In fall 1998 through early 1999—the early days of digital television—every maker of high-definition sets was making large, expensive rear-projection models. That is, every maker but one: Sony. Their first direct-view, widescreen, high-definition set, the great-grandfather of the model reviewed here, was the KW-34HD1 FD Trinitron, which I reviewed in the May 1999 <I>SGHT</I>. It cost $8999, and was among the best direct-view televisions I have ever had the pleasure of watching.
The Interpreter is a "diplomatic thriller," if such a thing is possible. And, having been a diplomatic correspondent for several years, I can tell you, the thrills, on the rare occasions they can be found, are wholly intellectual. And so it is with this movie. It offers a long, long windup to a fairly tame denouement.

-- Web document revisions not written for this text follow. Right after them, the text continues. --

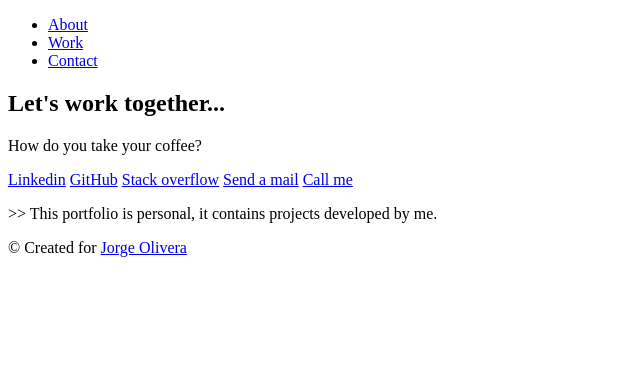
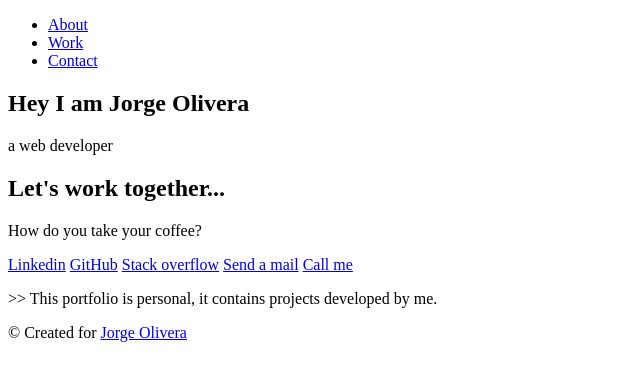
Before and after one commit to Tanqueta88/PersonalPortfolioWebpage, a plain HTML site: page index.html in a window 1280 px wide. Shown: the whole page, without its empty margins (0-640 px from the left). Drawn offline with Linux system fonts and the light colour scheme.

Commit message:
Modifications in the HTML structure ()Modifications in the HTML structure (welcome-sections)

```diff
--- a/index.html
+++ b/index.html
@@ -22,6 +22,12 @@
             </li>
         </ul>
     </nav>
+
+    <section id="welcome-section" class="welcome-section">
+        <h1>Hey I am Jorge Olivera</h1>
+        <p>a web developer</p>
+    </section>
+
     <section id="contact" class="contact-section">
         <div class="contact-section-header">
             <h2>Let's work together...</h2>
```
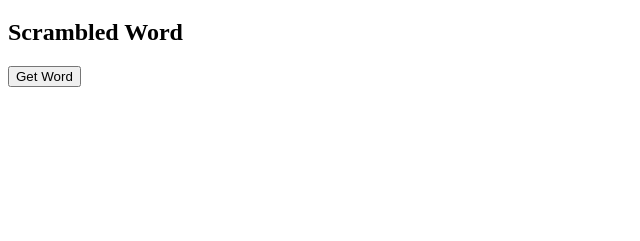
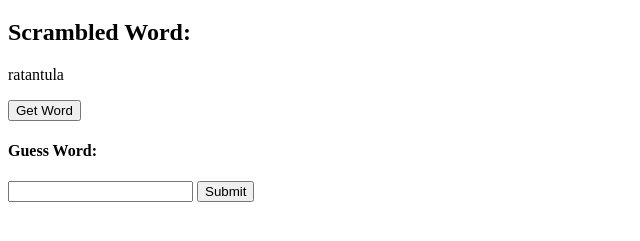
Before and after one commit to jnomad21/Scrambler, a plain HTML site: page index.html in a window 1280 px wide. Both pictures are taken after a click on the button "Get Word". Shown: the part 61-302 px from the top of the page, without its empty margins (0-640 px from the left). Drawn offline with Linux system fonts and the light colour scheme.

Commit message:
event listener for scrambled word

```diff
--- a/app.js
+++ b/app.js
@@ -3,6 +3,8 @@
 const words =['crocodile', 'alligator', 'giraffe', 'octopus', 'tarantula']
 const randWord = words[Math.floor(Math.random()*words.length)]
 const newWord = Array.from(randWord)
+const scramBtn = document.querySelector('#word-button')
+const mixedWord = document.querySelector('#scrambled-word')
 
 const shuffle = function(){
     for (let i=0; i<newWord.length; i++){
@@ -14,4 +16,9 @@ const shuffle = function(){
         return scramWord
     }
 }
-console.log(shuffle())
+
+
+scramBtn.addEventListener('click', function(){
+shuffle
+mixedWord.textContent=shuffle()
+})
--- a/index.html
+++ b/index.html
@@ -9,8 +9,13 @@
 <body>
 <h1>Scrambler</h1>
 
-<h2>Scrambled Word</h2>
+<h2>Scrambled Word:</h2>
+<p id="scrambled-word"></p>
 <button id="word-button">Get Word</button>
+<br>
+<h4>Guess Word:</h4>
+<input id="guess" type="text">
+<input type="submit">
 
 
     <script src="app.js"></script>
```
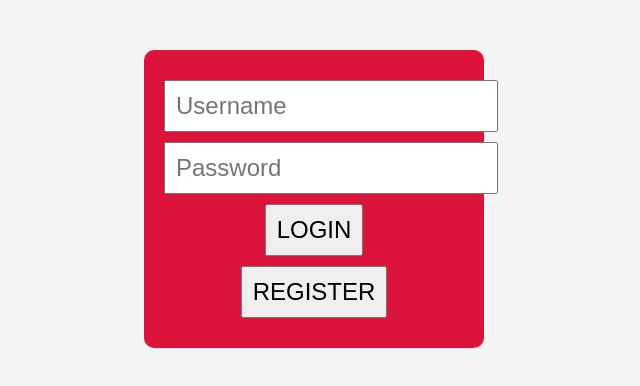
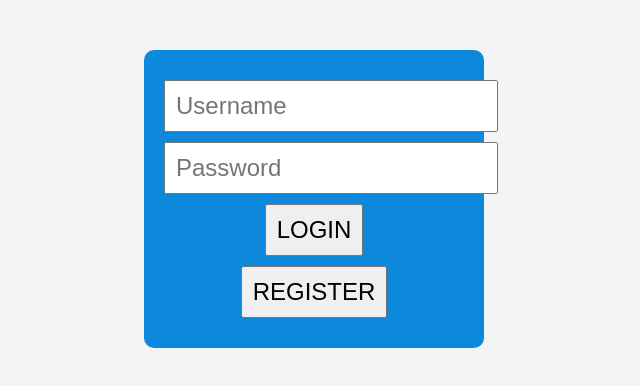
Before and after one commit to arvinr16/Project-Latihan-Web-Rekayasa-Login, a plain HTML site: page index.html in a window 1280 px wide. Shown: the whole page, without its empty margins (326-966 px from the left). Drawn offline with Linux system fonts and the light colour scheme.

Commit message:
Commit Kedua

```diff
--- a/index.html
+++ b/index.html
@@ -12,7 +12,7 @@
         }
 
         #root {
-            background-color: crimson;
+            background-color: rgb(13, 137, 219);
             color: white;
             font-size: 1.5em;
             text-align: center;
```
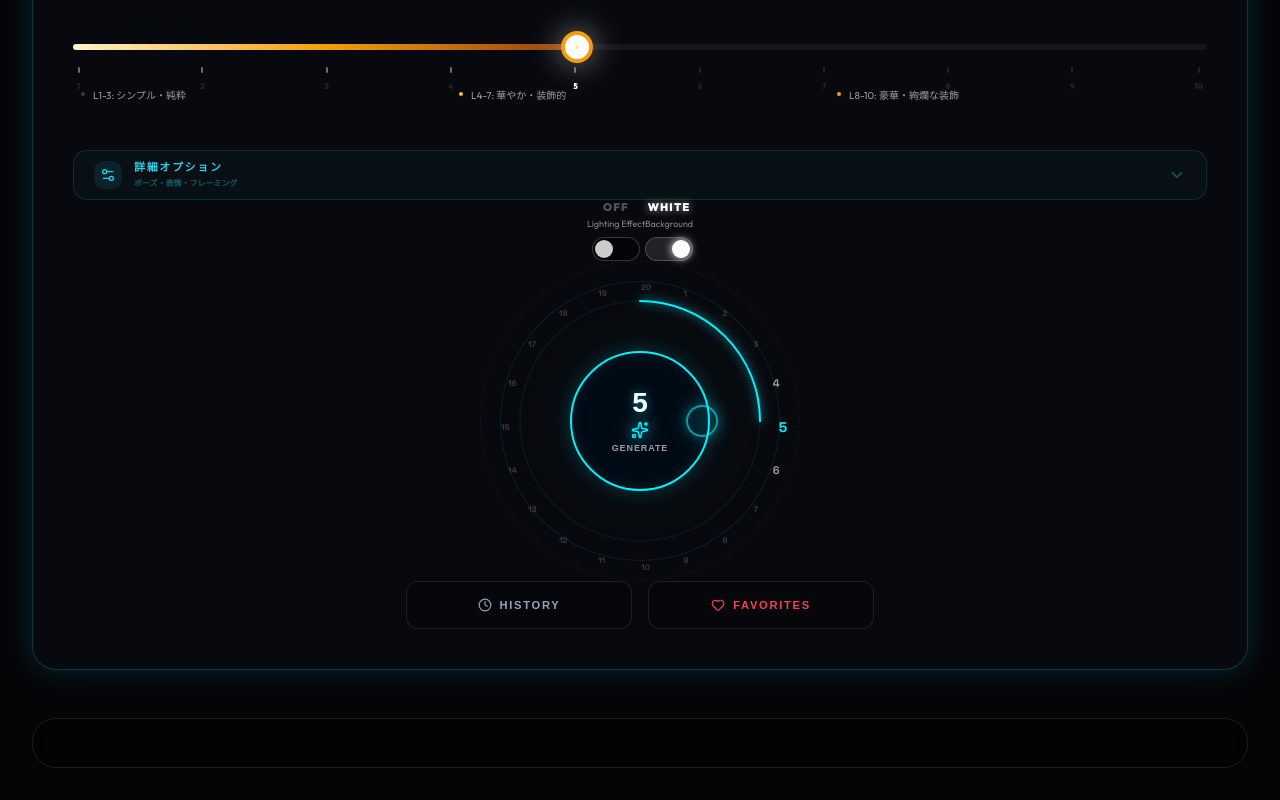
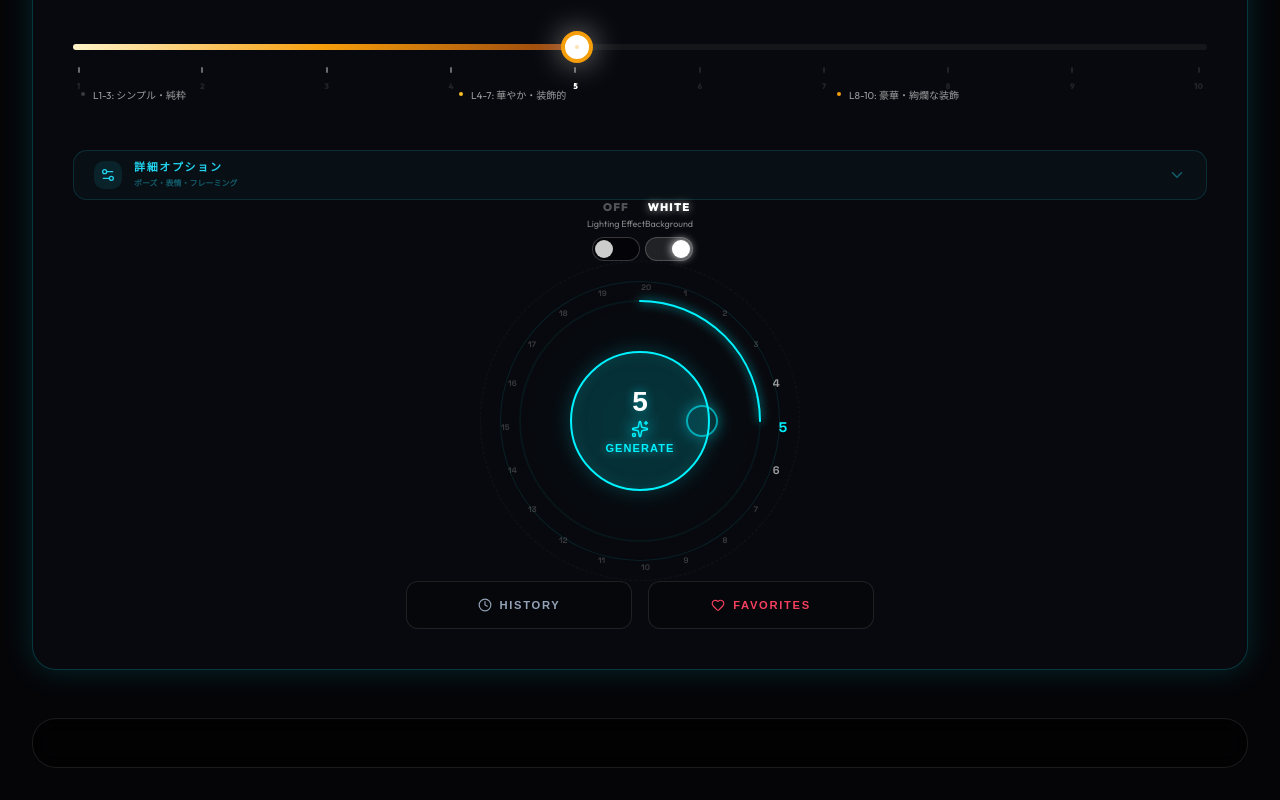
Before and after one commit to yukiokap/costume-ai, a React (Vite) app: page / in a window 1280 px wide. Shown: the part 713-1513 px from the top of the page. Built offline with nearby package versions, Linux system fonts and the light colour scheme.

Commit message:
Enhance Generate button visibility

```diff
--- a/src/components/layout/FooterControls.tsx
+++ b/src/components/layout/FooterControls.tsx
@@ -77,7 +77,7 @@ export const FooterControls: React.FC<FooterControlsProps> = ({
                                 width: '140px',
                                 height: '140px',
                                 borderRadius: '50%',
-                                backgroundColor: isGenerating ? 'rgba(0, 242, 255, 0.1)' : 'rgba(0, 10, 20, 0.9)',
+                                backgroundColor: isGenerating ? 'rgba(0, 242, 255, 0.1)' : 'rgba(0, 242, 255, 0.15)',
                                 border: '2px solid #00f2ff',
                                 boxShadow: isGenerating
                                     ? '0 0 30px rgba(0, 242, 255, 0.4)'
@@ -112,10 +112,11 @@ export const FooterControls: React.FC<FooterControlsProps> = ({
                                 <Sparkles size={18} color="#00f2ff" style={{ filter: 'drop-shadow(0 0 8px #00f2ff)' }} />
                             )}
                             <span style={{
-                                fontSize: '9px',
+                                fontSize: '11px',
                                 fontWeight: 900,
                                 letterSpacing: '0.1em',
-                                color: 'rgba(255, 255, 255, 0.6)',
+                                color: '#00f2ff',
+                                textShadow: '0 0 8px rgba(0, 242, 255, 0.6)',
                                 textTransform: 'uppercase'
                             }}>
                                 {isGenerating ? 'GEN...' : t('common.generate')}
```
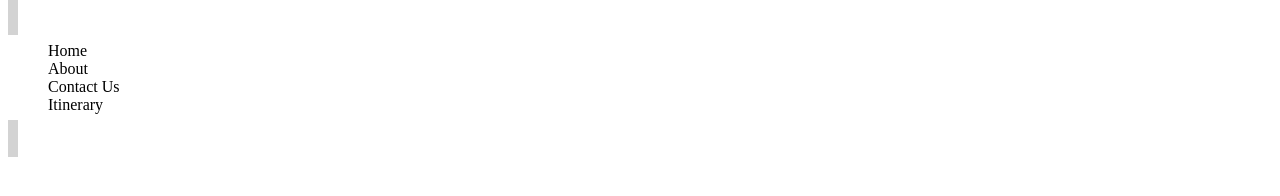
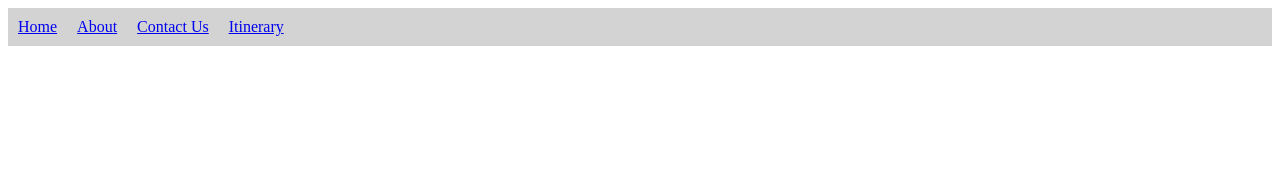
Before and after one commit to acciojob/navigate-in-style-mudassir8050, a website: page main.html in a window 1280 px wide. Drawn offline with Linux system fonts and the light colour scheme.

Commit message:
created a submission

```diff
--- a/main.html
+++ b/main.html
@@ -1,19 +1,37 @@
 <!DOCTYPE html>
-<html>
+<html lang="en">
+<head>
+    <meta charset="UTF-8">
+    <meta name="viewport" content="width=device-width, initial-scale=1.0">
+    <title>Navigation Bar</title>
+    <style>
+        /* Styling for the navigation bar */
+        .navbar {
+            background-color: #D3D3D3;
+            padding: 10px;
+        }
 
-<head>
-	<link rel="stylesheet" href="styles.css">
+        /* Styling for the list items */
+        .navbar ul {
+            list-style: none;
+            padding: 0;
+            margin: 0;
+        }
+
+        .navbar ul li {
+            display: inline;
+            margin-right: 1rem;
+        }
+    </style>
 </head>
-
 <body>
-	<nav>
-		<ul style="list-style: none;">
-			<li>Home</li>
-			<li>About</li>
-			<li>Contact Us</li>
-			<li>Itinerary</li>
-		</ul>
-	</nav>
+    <div class="navbar">
+        <ul>
+            <li><a href="#">Home</a></li>
+            <li><a href="#">About</a></li>
+            <li><a href="#">Contact Us</a></li>
+            <li><a href="#">Itinerary</a></li>
+        </ul>
+    </div>
 </body>
-
 </html>
--- a/script.js
+++ /dev/null
@@ -1,2 +0,0 @@
-//your JS code here. If required.
-cy.get(".container", { timeout: 10000 }).should("be.visible");
--- a/styles.css
+++ /dev/null
@@ -1,8 +0,0 @@
-/* your css code here. If applicable */
-nav {
-	background-color: #D3D3D3;
-	padding: 10px;
-	display: inline;
-	margin-right: 1rem;
-	align-items: center; /* Corrected typo */
-}
```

They've almost become ubiquitous, these 16:9, 34-inch direct-view HDTVs. When the first one came out in 1999 from Sony, it cost $8000, in part because it was the only direct-view HDTV available. In the five years since, most other manufacturers have jumped into this market. Prices have plummeted, and the general quality of the offerings has soared (although that original Sony remains the best one I've ever seen). Most manufacturers are now offering third- or even fourth-generation products in this category.
Like many of you, I assume, a welter of remotes sits on the table next to my TV watching chair. Among them are remotes for the TV, the preamp/processor, the DVR, three DVD players, a CD player ... nine in all.
VInc. is a new company with a filial relationship to Princeton Graphics, a maker of computer displays and a line of commercial DTVs. The companies share a major investor in William Wang, and V Inc. has ambitious plans for the world of consumer electronics.
VIZIO always offers surprisingly good products at extraordinary prices, and this new 42-inch plasma is no exception. It is loaded with features and comes at a price that used to be far, far below the competition. It lists for $1,699.99 and was on sale in March (for the NCAA basketball tournament) at about $200 less.
LCD monitors are undergoing something of a resurgence, buoyed by the popularity of LCD computer screens and the rush to ever-bigger plasma displays. From the front, big LCDs like this one look something like a plasma sitting happily on a table, though a peek around back reveals that they're not hang-on-the-wall thin. They're also quite a bit cheaper than plasmas. This one costs $5999 and is just 171/2 inches deep, compared to roughly $15,000 or more for a 60-inch, high-definition-capable plasma that is typically between 3 and 4 inches deep. So while buyers can get something like the feel of a plasma for about a third the price, they have to live with the technical limitations of LCD, just as plasma buyers live with the limitations of that technology.
More than a year ago, Zenith shook up the world of plasma televisions by introducing the DPD60W, the first 60-inch model—a behemoth that seemed to fill up a room. For Zenith, it was a statement product and a wonder to behold, though its performance problems held it back from the first rank of plasma displays (see the review in the January 2002 <I>SGHT</I>, also available archived at <A HREF="http://www.guidetohometheater.com">www.guidetohometheater.com</A>).